About Bents Park
Situated on the seafront at South Shields, this open grassy park is the venue for a wide range of events including the South Tyneside Festival Sunday Concerts, the Summer Parade, Proper Food and Drink Festival and many more.
When the park isn't in use for events it is a perfect spot for a picnic, informal games or a gentle stroll.
This park is registered under the Historic Buildings and Ancient Monuments Act 1953 within the Register of Historic Parks and Gardens by English Heritage for its special historic interest.
Along with North and South Marine Parks it is a chain of 3 municipal seaside parks developed from the 1870s and into the early 20th Century on reclaimed land.
In 1855, the Health Committee of South Shields Corporation was instructed to obtain a site for recreation within the borough.
They reported that they saw no need as the Bents, an extensive sea-dune system, and the sea beach were readily available to the public.
By the 1890s living conditions in the borough had worsened due to the town's industrial expansion. The sea-dune system along the sea shore gave concern.
In 1896, the Corporation passed a Town Improvement Bill to extend their powers to take over, control and develop the sands and foreshore for recreation and bathing, and prevent further abuse and exploitation.
In return for various concessions allowing them to construct and extend their mineral railways within the borough, the Harton Coal Company surrendered their leasehold to 25 hectars of the foreshore between the South Marine and the Trow Rocks.
The Ecclesiastical Commissioners, who owned the freehold of this area, invested the freehold in the Corporation.

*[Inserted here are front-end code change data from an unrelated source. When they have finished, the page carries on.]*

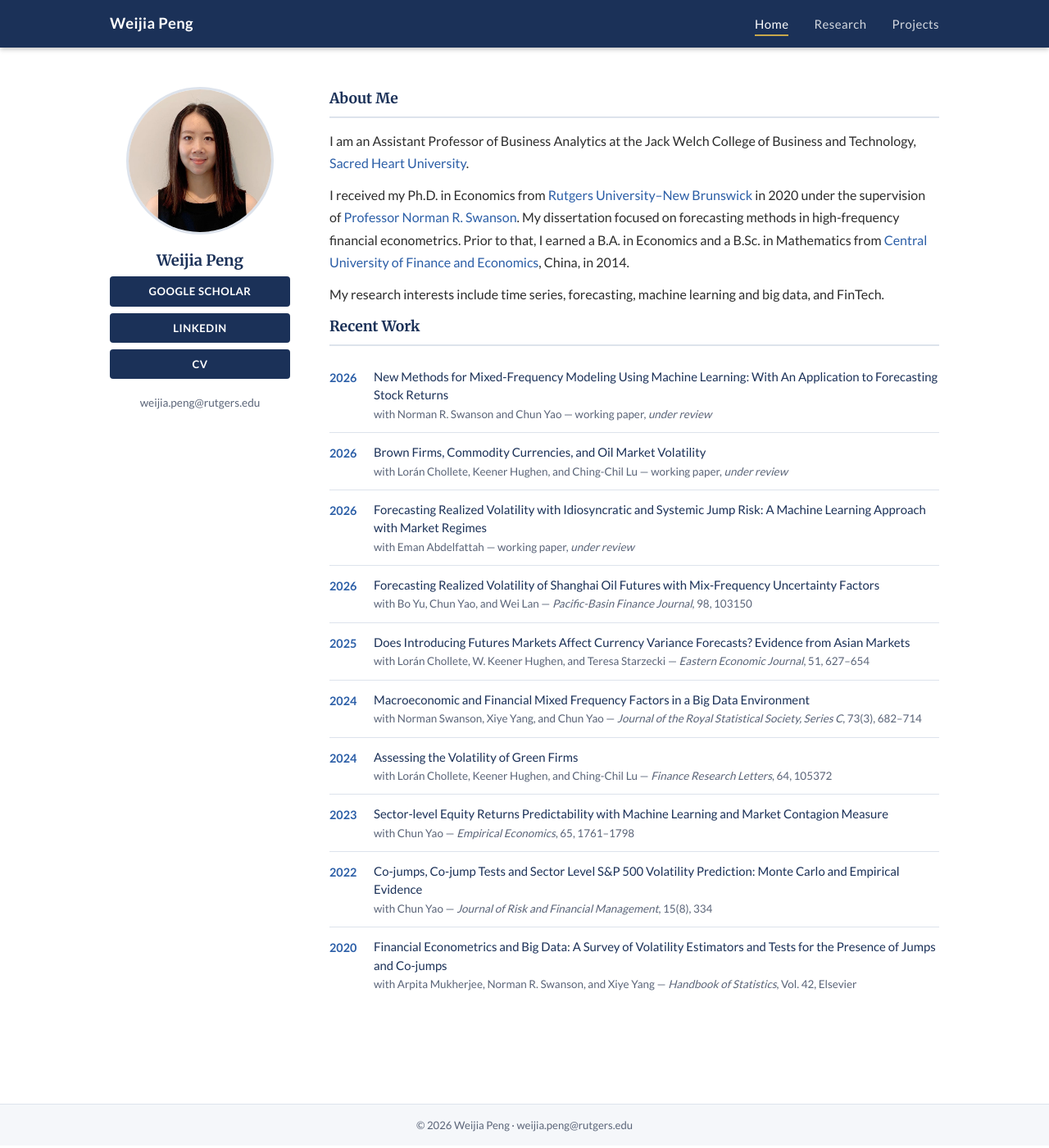
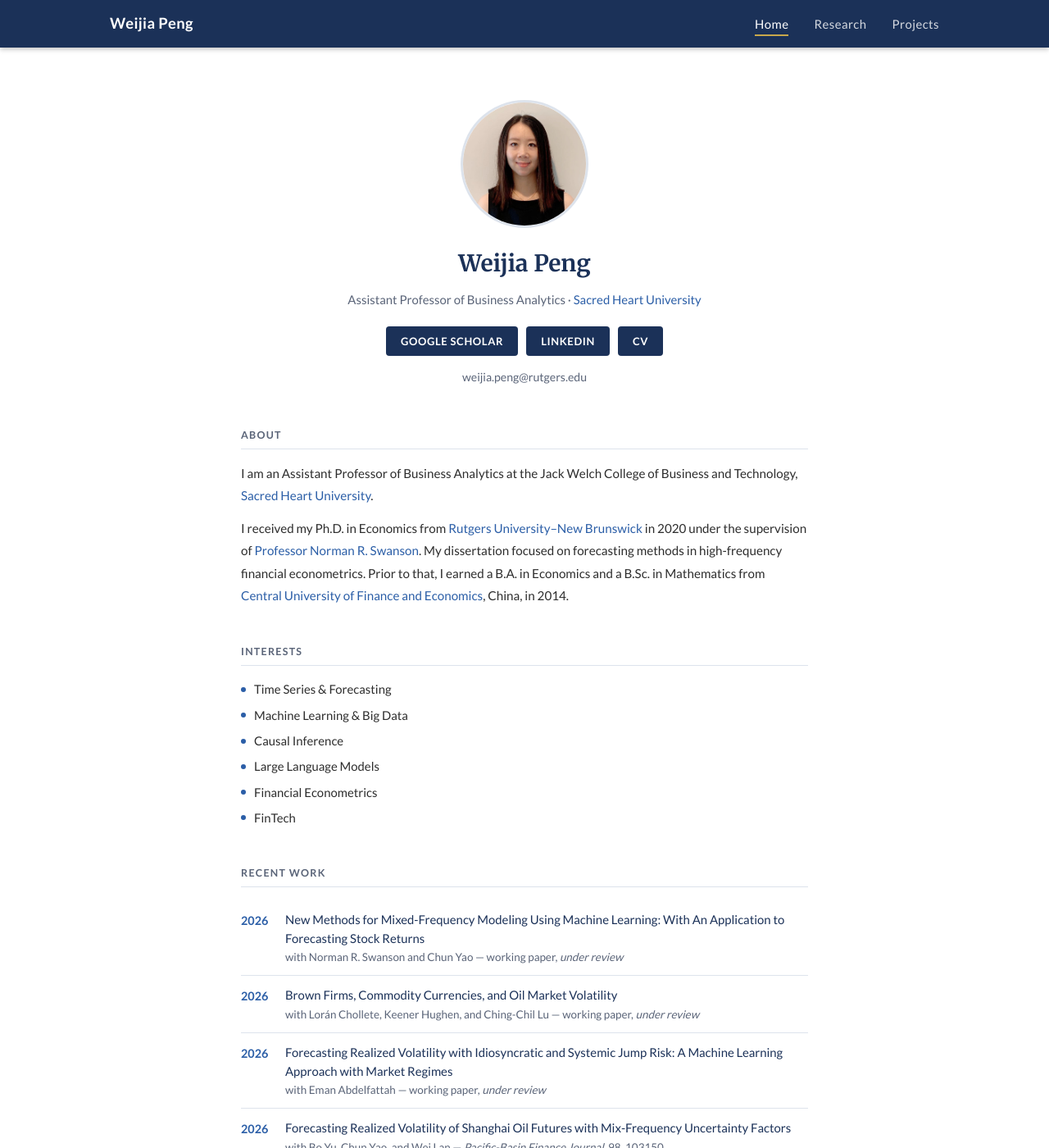
Before and after one commit to weijiap/weijiap.github.io, a Jekyll site: the page built from index.html, in a window 1280 px wide and 1400 px high. Shown: the whole window at 82% size. Built offline with Jekyll 4.4.1, drawn with Linux system fonts in a browser that asks for light colours.

Commit message:
Redesign home page: centered layout, interests section
- Single-column centered layout replacing two-column sidebar
- Circular profile photo, centered name and subtitle
- Horizontal social buttons
- Clean section headers (small caps, muted)
- Interests list: Time Series, ML, Causal Inference, LLM, FinEcon, FinTech
- Bio simplified, Recent Work unchanged

Co-Authored-By: Claude Sonnet 4.6 <noreply@anthropic.com>

```diff
--- a/assets/css/style.css
+++ b/assets/css/style.css
@@ -75,29 +75,27 @@ a:hover { text-decoration: underline; }
 /* ===== Main content ===== */
 .main-content { min-height: calc(100vh - 58px - 54px); }
 
-/* ===== HOME: two-column layout ===== */
+/* ===== HOME: centered single-column ===== */
 .page-home {
-  display: grid;
-  grid-template-columns: 220px 1fr;
-  gap: 48px;
-  padding-top: 48px;
-  padding-bottom: 60px;
-  align-items: start;
+  max-width: 740px;
+  margin: 0 auto;
+  padding-top: 64px;
+  padding-bottom: 80px;
 }
 
-/* Sidebar */
-.profile-sidebar {
+.profile-center {
   text-align: center;
+  margin-bottom: 48px;
 }
 
 .profile-photo-wrap {
-  width: 180px;
-  height: 180px;
-  margin: 0 auto 16px;
+  width: 156px;
+  height: 156px;
   border-radius: 50%;
   overflow: hidden;
   border: 3px solid var(--border);
   background: var(--light);
+  margin: 0 auto 20px;
 }
 
 .profile-photo {
@@ -108,42 +106,36 @@ a:hover { text-decoration: underline; }
 
 .profile-name {
   font-family: 'Merriweather', serif;
-  font-size: 1.15rem;
+  font-size: 1.75rem;
   font-weight: 700;
   color: var(--navy);
-  margin-bottom: 4px;
+  margin-bottom: 8px;
 }
 
-.profile-title {
-  font-size: .88rem;
+.profile-subtitle {
+  font-size: .93rem;
   color: var(--muted);
-  margin-bottom: 2px;
-  line-height: 1.4;
-}
-
-.profile-institution {
-  font-size: .83rem;
-  color: var(--muted);
-  margin-bottom: 16px;
-  line-height: 1.4;
+  margin-bottom: 22px;
+  line-height: 1.5;
 }
 
 .profile-links {
   display: flex;
-  flex-direction: column;
-  gap: 8px;
+  justify-content: center;
+  gap: 10px;
+  flex-wrap: wrap;
   margin-bottom: 14px;
 }
 
 .btn-link {
-  display: block;
+  display: inline-block;
   background: var(--navy);
   color: #fff !important;
-  font-size: .82rem;
+  font-size: .81rem;
   font-weight: 700;
-  letter-spacing: .04em;
+  letter-spacing: .05em;
   text-transform: uppercase;
-  padding: 7px 12px;
+  padding: 7px 18px;
   border-radius: 4px;
   text-decoration: none !important;
   transition: background .15s;
@@ -152,26 +144,61 @@ a:hover { text-decoration: underline; }
 .btn-link:hover { background: var(--blue); }
 .btn-link.disabled { background: #b0b8c8; cursor: default; pointer-events: none; }
 
-.profile-email a {
-  font-size: .85rem;
-  color: var(--muted);
-  word-break: break-all;
+.profile-email {
+  font-size: .88rem;
+  margin-top: 4px;
+}
+.profile-email a { color: var(--muted); }
+
+/* Home sections */
+.home-section {
+  margin-bottom: 44px;
 }
 
-/* Bio / main column */
-.profile-main h2 {
-  font-family: 'Merriweather', serif;
-  font-size: 1.1rem;
-  color: var(--navy);
-  border-bottom: 2px solid var(--border);
+.home-section-title {
+  font-family: 'Lato', sans-serif;
+  font-size: .78rem;
+  font-weight: 700;
+  letter-spacing: .1em;
+  text-transform: uppercase;
+  color: var(--muted);
+  border-bottom: 1px solid var(--border);
   padding-bottom: 6px;
-  margin-bottom: 14px;
-  margin-top: 32px;
+  margin-bottom: 16px;
 }
 
-.profile-main h2:first-child { margin-top: 0; }
+.bio-text {
+  font-size: .95rem;
+  color: var(--text);
+  line-height: 1.8;
+  margin-bottom: 12px;
+}
 
-.bio-section p { margin-bottom: 12px; }
+/* Interests */
+.interest-list {
+  list-style: none;
+  padding: 0;
+  display: flex;
+  flex-direction: column;
+  gap: 6px;
+}
+
+.interest-list li {
+  display: flex;
+  align-items: center;
+  gap: 10px;
+  font-size: .93rem;
+  color: var(--text);
+}
+
+.interest-list li::before {
+  content: "";
+  width: 6px;
+  height: 6px;
+  border-radius: 50%;
+  background: var(--blue);
+  flex-shrink: 0;
+}
 
 /* News list */
 .news-list { list-style: none; }
--- a/index.html
+++ b/index.html
@@ -5,26 +5,25 @@ title: Home
 
 <div class="container page-home">
 
-  <div class="profile-sidebar">
+  <!-- Profile -->
+  <div class="profile-center">
     <div class="profile-photo-wrap">
       <img src="{{ '/assets/images/profile.jpg' | relative_url }}" alt="Weijia Peng" class="profile-photo" onerror="this.style.display='none'">
     </div>
     <h1 class="profile-name">Weijia Peng</h1>
+    <p class="profile-subtitle">
+      Assistant Professor of Business Analytics &middot;
+      <a href="https://www.sacredheart.edu/" target="_blank" rel="noopener">Sacred Heart University</a>
+    </p>
     <div class="profile-links">
       {% if site.scholar_url and site.scholar_url != "" %}
       <a href="{{ site.scholar_url }}" target="_blank" rel="noopener" class="btn-link">Google Scholar</a>
-      {% else %}
-      <a href="#" class="btn-link disabled" title="Add your Google Scholar URL to _config.yml">Google Scholar</a>
       {% endif %}
       {% if site.linkedin_url and site.linkedin_url != "" %}
       <a href="{{ site.linkedin_url }}" target="_blank" rel="noopener" class="btn-link">LinkedIn</a>
-      {% else %}
-      <a href="#" class="btn-link disabled" title="Add your LinkedIn URL to _config.yml">LinkedIn</a>
       {% endif %}
       {% if site.cv_url and site.cv_url != "" %}
       <a href="{{ site.cv_url }}" target="_blank" rel="noopener" class="btn-link">CV</a>
-      {% else %}
-      <a href="#" class="btn-link disabled" title="Add your CV URL to _config.yml">CV</a>
       {% endif %}
     </div>
     <div class="profile-email">
@@ -32,27 +31,41 @@ title: Home
     </div>
   </div>
 
-  <div class="profile-main">
-    <section class="bio-section">
-      <h2>About Me</h2>
-      <p>
+  <!-- Bio -->
+  <section class="home-section">
+    <h2 class="home-section-title">About</h2>
+    <p class="bio-text">
       I am an Assistant Professor of Business Analytics at the
-        Jack Welch College of Business and Technology, <a href="https://www.sacredheart.edu/" target="_blank" rel="noopener">Sacred Heart University</a>.
+      Jack Welch College of Business and Technology,
+      <a href="https://www.sacredheart.edu/" target="_blank" rel="noopener">Sacred Heart University</a>.
     </p>
-      <p>
-        I received my Ph.D. in Economics from <a href="https://newbrunswick.rutgers.edu/" target="_blank" rel="noopener">Rutgers University–New Brunswick</a> in 2020 under the supervision of
+    <p class="bio-text">
+      I received my Ph.D. in Economics from
+      <a href="https://newbrunswick.rutgers.edu/" target="_blank" rel="noopener">Rutgers University&ndash;New Brunswick</a>
+      in 2020 under the supervision of
       <a href="https://economics.rutgers.edu/people/faculty/people/86-faculty/199-swanson-norman" target="_blank" rel="noopener">Professor Norman R. Swanson</a>.
       My dissertation focused on forecasting methods in high-frequency financial econometrics.
       Prior to that, I earned a B.A. in Economics and a B.Sc. in Mathematics from
       <a href="http://www.cufe.edu.cn/" target="_blank" rel="noopener">Central University of Finance and Economics</a>, China, in 2014.
     </p>
-      <p>
-        My research interests include time series, forecasting, machine learning and big data, and FinTech.
-      </p>
   </section>
 
-    <section class="news-section">
-      <h2>Recent Work</h2>
+  <!-- Interests -->
+  <section class="home-section">
+    <h2 class="home-section-title">Interests</h2>
+    <ul class="interest-list">
+      <li>Time Series &amp; Forecasting</li>
+      <li>Machine Learning &amp; Big Data</li>
+      <li>Causal Inference</li>
+      <li>Large Language Models</li>
+      <li>Financial Econometrics</li>
+      <li>FinTech</li>
+    </ul>
+  </section>
+
+  <!-- Recent Work -->
+  <section class="home-section">
+    <h2 class="home-section-title">Recent Work</h2>
     <ul class="news-list">
       <li>
         <span class="news-year">2026</span>
@@ -65,7 +78,7 @@ title: Home
         <span class="news-year">2026</span>
         <div class="news-body">
           <a class="news-title" href="https://papers.ssrn.com/sol3/papers.cfm?abstract_id=6524301" target="_blank" rel="noopener">Brown Firms, Commodity Currencies, and Oil Market Volatility</a>
-            <span class="news-journal">with Lorán Chollete, Keener Hughen, and Ching-Chil Lu &mdash; working paper, <em>under review</em></span>
+          <span class="news-journal">with Lor&aacute;n Chollete, Keener Hughen, and Ching-Chil Lu &mdash; working paper, <em>under review</em></span>
         </div>
       </li>
       <li>
@@ -86,28 +99,28 @@ title: Home
         <span class="news-year">2025</span>
         <div class="news-body">
           <a class="news-title" href="https://link.springer.com/article/10.1057/s41302-025-00305-9" target="_blank" rel="noopener">Does Introducing Futures Markets Affect Currency Variance Forecasts? Evidence from Asian Markets</a>
-            <span class="news-journal">with Lorán Chollete, W. Keener Hughen, and Teresa Starzecki &mdash; <em>Eastern Economic Journal</em>, 51, 627–654</span>
+          <span class="news-journal">with Lor&aacute;n Chollete, W. Keener Hughen, and Teresa Starzecki &mdash; <em>Eastern Economic Journal</em>, 51, 627&ndash;654</span>
         </div>
       </li>
       <li>
         <span class="news-year">2024</span>
         <div class="news-body">
           <a class="news-title" href="https://academic.oup.com/jrsssc/article/73/3/682/7604355" target="_blank" rel="noopener">Macroeconomic and Financial Mixed Frequency Factors in a Big Data Environment</a>
-            <span class="news-journal">with Norman Swanson, Xiye Yang, and Chun Yao &mdash; <em>Journal of the Royal Statistical Society, Series C</em>, 73(3), 682–714</span>
+          <span class="news-journal">with Norman Swanson, Xiye Yang, and Chun Yao &mdash; <em>Journal of the Royal Statistical Society, Series C</em>, 73(3), 682&ndash;714</span>
         </div>
       </li>
       <li>
         <span class="news-year">2024</span>
         <div class="news-body">
           <a class="news-title" href="https://www.sciencedirect.com/science/article/abs/pii/S1544612324004021" target="_blank" rel="noopener">Assessing the Volatility of Green Firms</a>
-            <span class="news-journal">with Lorán Chollete, Keener Hughen, and Ching-Chil Lu &mdash; <em>Finance Research Letters</em>, 64, 105372</span>
+          <span class="news-journal">with Lor&aacute;n Chollete, Keener Hughen, and Ching-Chil Lu &mdash; <em>Finance Research Letters</em>, 64, 105372</span>
         </div>
       </li>
       <li>
         <span class="news-year">2023</span>
         <div class="news-body">
           <a class="news-title" href="https://link.springer.com/article/10.1007/s00181-023-02404-y" target="_blank" rel="noopener">Sector-level Equity Returns Predictability with Machine Learning and Market Contagion Measure</a>
-            <span class="news-journal">with Chun Yao &mdash; <em>Empirical Economics</em>, 65, 1761–1798</span>
+          <span class="news-journal">with Chun Yao &mdash; <em>Empirical Economics</em>, 65, 1761&ndash;1798</span>
         </div>
       </li>
       <li>
@@ -126,6 +139,5 @@ title: Home
       </li>
     </ul>
   </section>
-  </div>
 
 </div>
```
Lines whose indentation alone changed are shown as unchanged.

This was on the condition that the northernmost 12 hectars, which were covered with old ballast hills and refuse from the glass works, was levelled, laid down to grass and developed as a recreation ground.
Bents Park was laid out in 1901 under a contract costing £23,000.